Hypertension accounts for 1 in 5 deaths among American women, posing a greater burden for women than men, and is among their most important risk factors for death and development of cardiovascular and other diseases. Hypertension affects women in all phases of life, with specific characteristics relating to risk factors and management for primary prevention of hypertension in teenage and young adult women; hypertension in pregnancy; hypertension during use of oral contraceptives and assisted reproductive technologies, lactation, menopause, or hormone replacement; hypertension in elderly women; and issues of race and ethnicity. All are detailed in this review, as is information relative to women in clinical trials of hypertension and medication issues. The overarching message is that effective treatment and control of hypertension improves cardiovascular outcomes.
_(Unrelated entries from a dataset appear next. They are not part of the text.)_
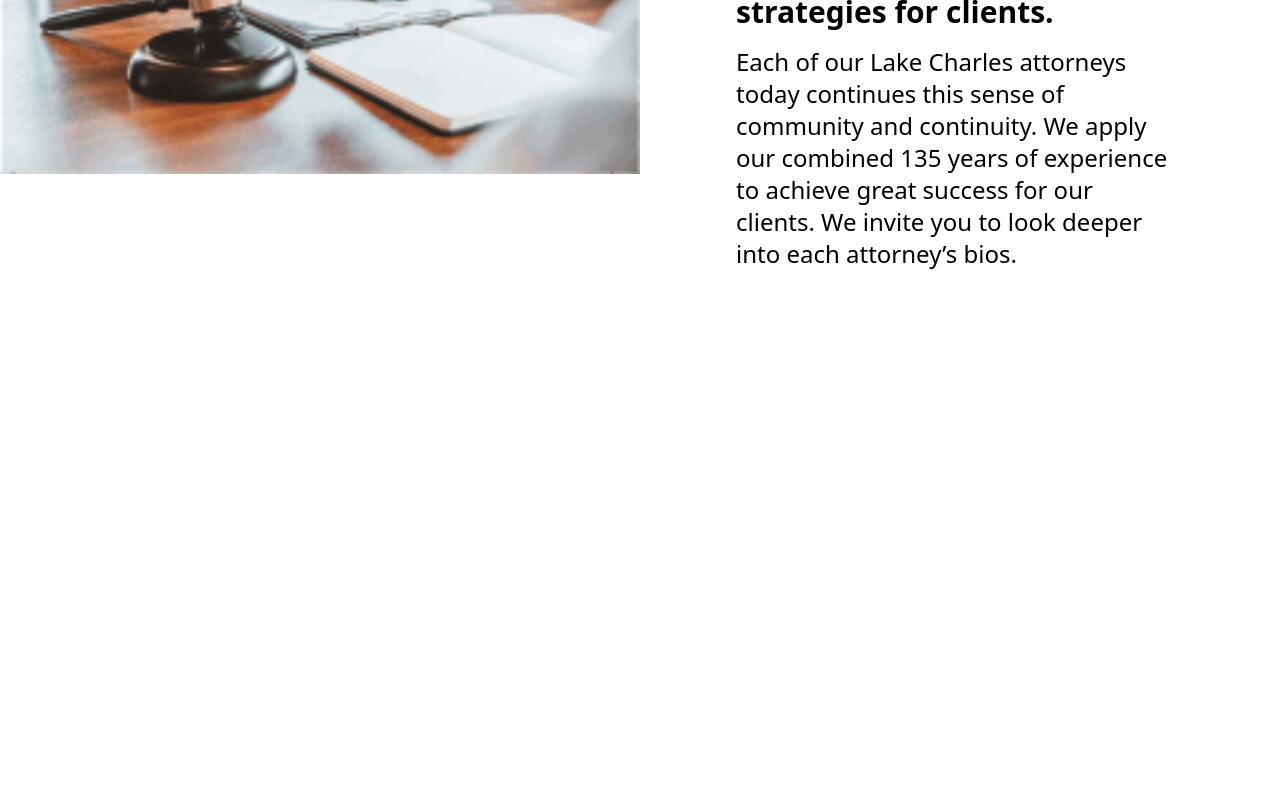
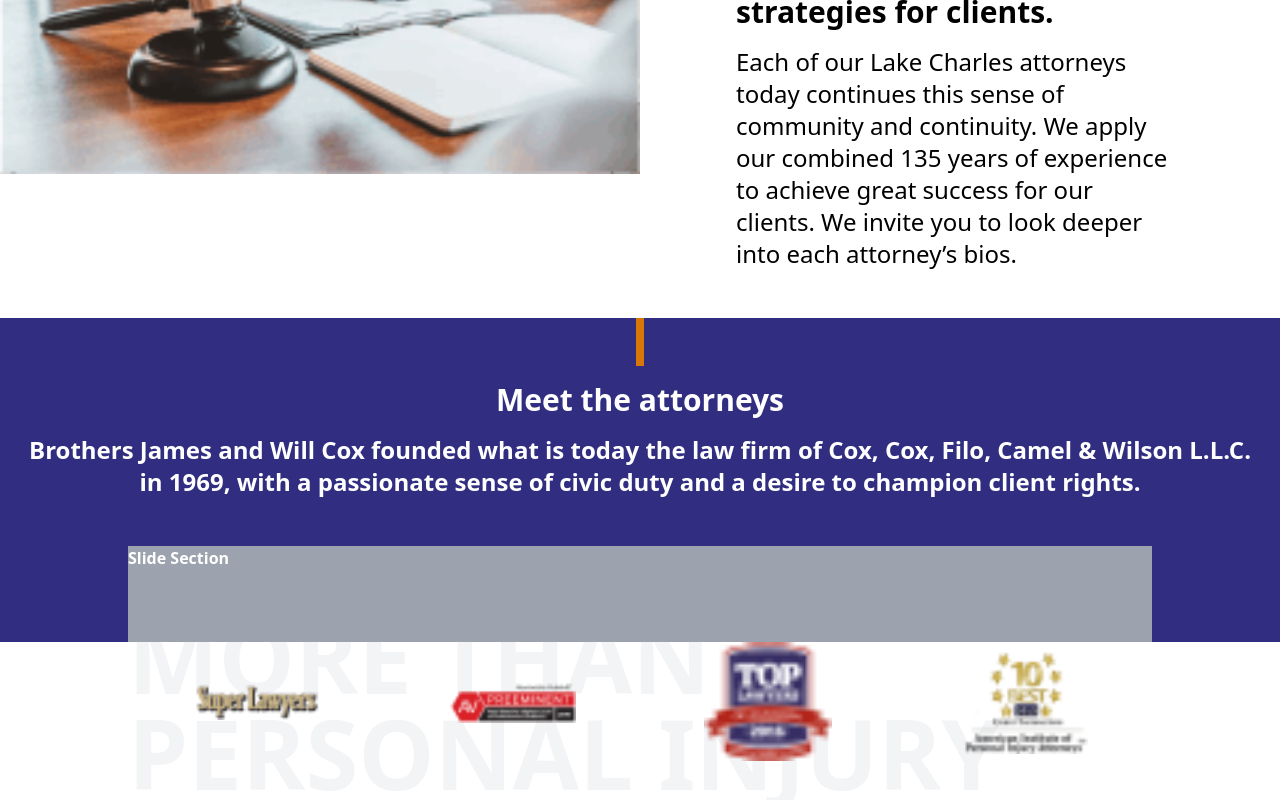
Before and after one commit to cocoa-1012/nuxt-coxcox, a Nuxt app: page / in a window 1280 px wide. Shown: the part 1360-2160 px from the top of the page. Before the commit the page ends 1678 px from the top, so only its background shows below. Built offline with nearby package versions, Linux system fonts and the light colour scheme.

Commit message:
homepage update

```diff
--- a/components/HomeMain.vue
+++ b/components/HomeMain.vue
@@ -58,6 +58,8 @@
         </p>
       </div>
     </div>
+    <HomeMainSliderSection />
+    <LawFirmSection />
   </div>
 </template>
 
@@ -85,19 +87,29 @@ export default {
           title: "Truck Accident",
         },
       ],
+      linkData: [
+        {
+          id: 0,
+          image: "images/Image 12@1X.png",
+          url: "#",
+        },
+        {
+          id: 1,
+          image: "images/Image 14@1X.png",
+          url: "#",
+        },
+        {
+          id: 2,
+          image: "images/Image 16@1X.png",
+          url: "#",
+        },
+        {
+          id: 3,
+          image: "images/Image 15@1X.png",
+          url: "#",
+        },
+      ],
     };
   },
-  // methods: {
-  //   toggle() {
-  //     this.isOpen = !this.isOpen;
-  //     document.getElementById("myDropdown").classList.toggle("show");
-  //     document.getElementById("myDropdown").classList.add("w--open");
-  //   },
-  //   burgerToggle() {
-  //     this.burgerOpen = !this.burgerOpen;
-  //     document.getElementById("myDropdown").classList.toggle("show");
-  //     document.getElementById("myDropdown").classList.add("w--open");
-  //   },
-  // },
 };
 </script>
--- /dev/null
+++ b/components/HomeMainSliderSection.vue
@@ -0,0 +1,24 @@
+<template>
+  <div>
+    <div
+      class="
+        flex flex-col
+        items-center
+        justify-center
+        bg-indigo-900
+        text-white
+        font-semibold
+      "
+    >
+      <div class="bg-yellow-600 w-2 h-12"></div>
+      <p class="text-3xl m-4">Meet the attorneys</p>
+      <p class="text-2xl text-center mb-12">
+        Brothers James and Will Cox founded what is today the law firm of Cox,
+        Cox, Filo, Camel & Wilson L.L.C. <br />
+        in 1969, with a passionate sense of civic duty and a desire to champion
+        client rights.
+      </p>
+      <div class="bg-gray-400 w-4/5 h-24 z-10">Slide Section</div>
+    </div>
+  </div>
+</template>
--- /dev/null
+++ b/components/LawFirmSection.vue
@@ -0,0 +1,89 @@
+<template>
+  <div>
+    <section class="flex flex-col relative items-center justify-center">
+      <div class="flex flex-row items-center justify-around w-4/5 mb-28 z-10">
+        <div v-for="(data, index) in linkData" :key="index">
+          <NuxtLink :to="data.url" class="mr-3 w-32">
+            <img :src="data.image" loading="lazy" alt="" class="w-32" />
+          </NuxtLink>
+        </div>
+      </div>
+
+      <p
+        class="
+          absolute
+          bottom-0
+          left-32
+          text-8xl text-gray-100
+          font-semibold
+          z-0
+        "
+      >
+        MORE THAN A <br />PERSONAL INJURY <br />LAW FIRM
+      </p>
+    </section>
+  </div>
+</template>
+
+<script>
+export default {
+  data() {
+    return {
+      isOpen: false,
+      burgerOpen: false,
+      cardData: [
+        {
+          price: "$262 M.",
+          title: "Class Judgment",
+        },
+        {
+          price: "$36 M.",
+          title: "Train Accident",
+        },
+        {
+          price: "$17.5 M.",
+          title: "Class Settlement",
+        },
+        {
+          price: "$10.8 M.",
+          title: "Truck Accident",
+        },
+      ],
+      linkData: [
+        {
+          id: 0,
+          image: "images/Image 12@1X.png",
+          url: "#",
+        },
+        {
+          id: 1,
+          image: "images/Image 14@1X.png",
+          url: "#",
+        },
+        {
+          id: 2,
+          image: "images/Image 16@1X.png",
+          url: "#",
+        },
+        {
+          id: 3,
+          image: "images/Image 15@1X.png",
+          url: "#",
+        },
+      ],
+    };
+  },
+  // methods: {
+  //   toggle() {
+  //     this.isOpen = !this.isOpen;
+  //     document.getElementById("myDropdown").classList.toggle("show");
+  //     document.getElementById("myDropdown").classList.add("w--open");
+  //   },
+  //   burgerToggle() {
+  //     this.burgerOpen = !this.burgerOpen;
+  //     document.getElementById("myDropdown").classList.toggle("show");
+  //     document.getElementById("myDropdown").classList.add("w--open");
+  //   },
+  // },
+};
+</script>
```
But many knowledge gaps persist, including the contribution of hypertensive disorders of pregnancy to cardiovascular disease risk, the role of hormone replacement, blood pressure targets for elderly women, and so on.
- pregnancy-related hypertension
- race and ethnicity